All other workplace schemes and personal plans are some form of money purchase, that is, a ‘defined contribution’ arrangement.
Generally, the UK pension provider invests your contributions for you, and their performance determines how much money you can expect in retirement. Alternatively, you may have a workplace scheme that grants more significant control over investments, such as a group self-invested personal pension or a small self-administered scheme.
The self-employed are most likely to have taken out a personal scheme, possibly with an insurance company, building society, bank or other provider. Look for the annual statement summarising your savings for further details.
The value of most personal plans depends upon the investments made by your UK pension scheme administrator. However, a notable exception is the self-invested personal pension, or SIPP.
Self-Invested Personal Pension, SIPP
Unlike standard schemes, a SIPP is a ‘wrapper’ granting holders access to an almost unlimited range of investing opportunities while attracting tax relief on contributions and growth. For example, you can use one to purchase commercial property or choose from various financial products.
With a SIPP, you can invest in offshore bonds, denominating a solid currency to make it an overseas scheme. Beware of higher fund management charges; I can keep these to the bare minimum by ensuring you are not missold bespoke products you don’t need.

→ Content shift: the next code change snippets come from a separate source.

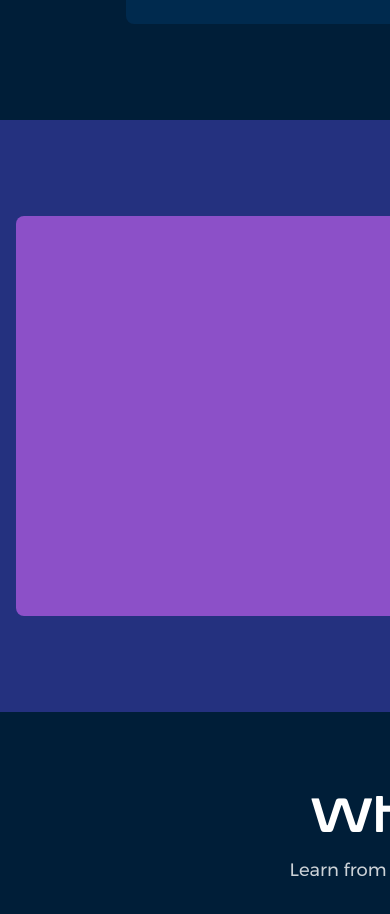
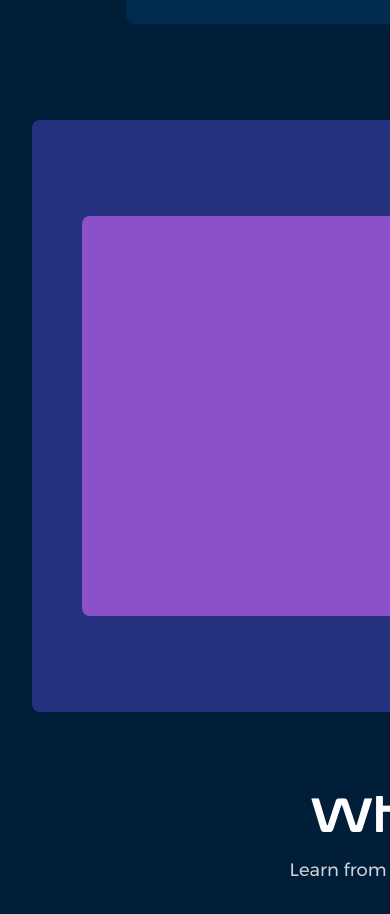
Before and after one commit to NikolaSirakov3/Kikimora-website, a React (Vite) app: page / in a window 390 px wide. Shown: the part 2920-3834 px from the top of the page. Built offline with nearby package versions, Linux system fonts and the light colour scheme.

Commit message:
Refactor PlatformSection component by adjusting layout and styling; change background color and dimensions for improved visual consistency and responsiveness.

```diff
--- a/src/components/home/PlatformSection.tsx
+++ b/src/components/home/PlatformSection.tsx
@@ -3,11 +3,12 @@ import { Button } from "@/components/ui/button";
 
 export function PlatformSection() {
   return (
-    <section className="py-24 bg-[#24317f] relative z-2">
+    <div className="bg-[#001E38]">
+    <section className="py-24 bg-[#24317f] relative z-2 w-[1200px] mx-auto rounded-lg">
       <div className="flex items-center">
         {/* Left side - Dashboard Image */}
         <div className="w-1/2 flex justify-center">
-          <div className="w-[600px] h-[400px] bg-[#8C50C8] rounded-lg z-10">
+          <div className="w-[500px] h-[400px] bg-[#8C50C8] rounded-lg z-10">
             {/* Placeholder for the dashboard image */}
           </div>
         </div>
@@ -28,7 +29,8 @@ export function PlatformSection() {
             </Button>
           </div>
         </div>
-      </div>
-    </section>
+        </div>
+      </section>
+    </div>
   );
 }
```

Options for a pension transfer to Egypt
There are two transfer options for retirement in Egypt: a transfer to a QROPS (qualifying recognised overseas pension scheme) or an international SIPP. A third way is to leave your retirement fund where it is, receiving income by direct credit to a bank account. Still, you must pay currency conversion costs each time.

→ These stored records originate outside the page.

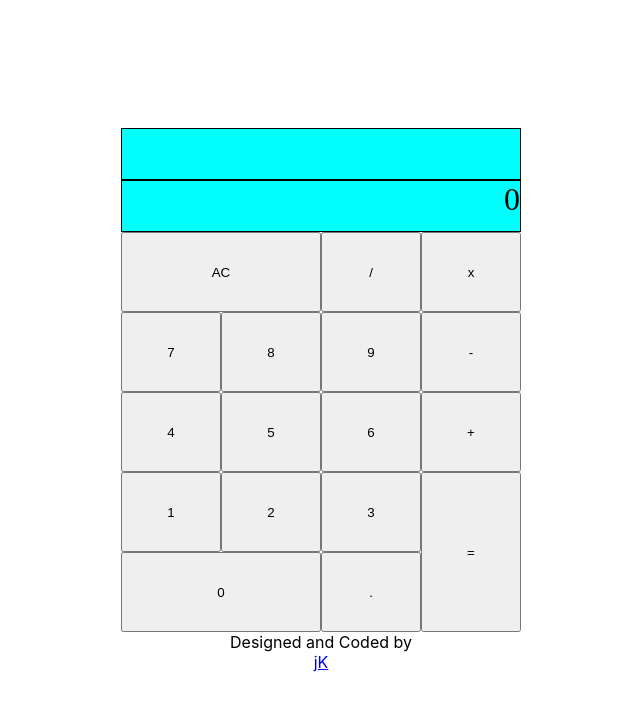
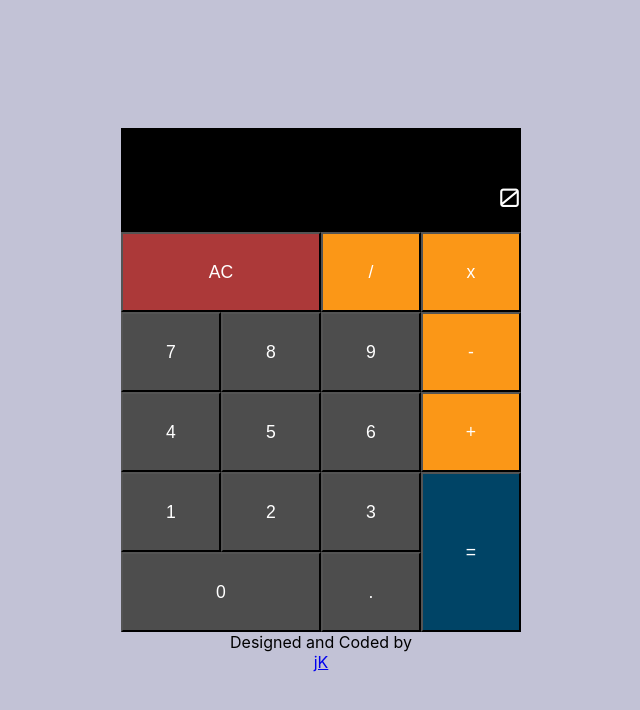
Before and after one commit to korinekj/javascript-calculator, a React (Create React App) app: page / in a window 1280 px wide. Shown: the top 710 px of the page, without its empty margins (319-959 px from the left). Built offline with nearby package versions, Linux system fonts and the light colour scheme.

Commit message:
zmenen zakladni CSS design kalkulacky - příště řešit přetečení v formulaScreen

```diff
--- a/public/index.html
+++ b/public/index.html
@@ -24,6 +24,11 @@
       work correctly both with client-side routing and a non-root public URL.
       Learn how to configure a non-root public URL by running `npm run build`.
     -->
+    <link
+      href="https://fonts.googleapis.com/css?family=Orbitron"
+      rel="stylesheet"
+      type="text/css"
+    />
     <title>React App</title>
   </head>
   <body>
--- a/src/App.css
+++ b/src/App.css
@@ -2,6 +2,12 @@
   height: 100vh;
   display: flex;
   align-items: center;
+  background-color: #c2c2d6;
+}
+
+@font-face {
+  font-family: "digital-7";
+  src: url("https://www.1001fonts.com/download/font/digital-7.regular.ttf");
 }
 
 .calculator {
@@ -17,10 +23,14 @@
 #display {
   text-align: right;
   height: 50px;
-  background-color: aqua;
+  background-color: #000000;
+  color: #ffffff;
   border: 1px solid black;
-  font-size: 2rem;
-  font-family: cursive;
+  font-size: 1.6rem;
+  font-family: Orbitron;
+}
+#formula-screen {
+  color: #ffa500;
 }
 
 /** GRID **/
@@ -30,9 +40,27 @@
   height: 400px;
 }
 
+.buttons button {
+  color: white;
+  background-color: #4d4d4d;
+  font-size: 1.1rem;
+}
+
+.buttons #divide,
+#multiply,
+#subtract,
+#add {
+  background-color: #fb9717;
+}
+
+.buttons #equals {
+  background-color: #004466;
+}
+
 #clear {
   grid-column-start: 1;
   grid-column-end: 3;
+  background-color: #ac3939;
 }
 
 #zero {
```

In contrast, a transfer to a QROPS or an international SIPP grants certain benefits, allowing you to accrue and spend in a relevant currency, consolidating all your plans into one manageable pot and reducing currency risk, among many other advantages and tax benefits.
Key differences distinguish a QROPS from an international SIPP, though.
Qualifying Recognised Overseas Pension Scheme
Any overseas pension scheme which meets UK rules governing taxes, contributions and withdrawals may be designated as a QROPS by His Majesty’s Revenue and Customs (HMRC).
When writing this, none are currently listed for the Arab Republic of Egypt, but you could transfer to a QROPS based in the European Economic Area (EEA) and pay a tax of 25% for the overseas transfer charge. Why would you do this when you are living abroad in a different financial jurisdiction?
Well, those of you with retirement funds in excess of the lifetime allowance, should it be reinstated following a change of UK administration, will not be taxed when transferring to a qualifying scheme in any EEA country. If this concerns you, I’m happy to review all your options to identify the most cost-effective solution.
With cost efficiency in mind, an international SIPP is invariably the way to go for many. The transfer process is not only less costly but often quicker and less complex too.
I can help identify an international SIPP provider fully regulated by the Financial Conduct Authority so your money is safe.
How to transfer UK pension to Egypt FAQs
Can you transfer your UK pension to another country?
How do I transfer my UK pension savings?
Will I lose my UK pension if I move abroad?
A pension is a long-term investment. The fund value may fluctuate and can go down, which would have an impact on the level of pension benefits available. Your pension income could also be affected by the interest rates at the time you take your benefits.
Overseas pension transfers can be complex. Make sure you take financial advice before you transfer your funds.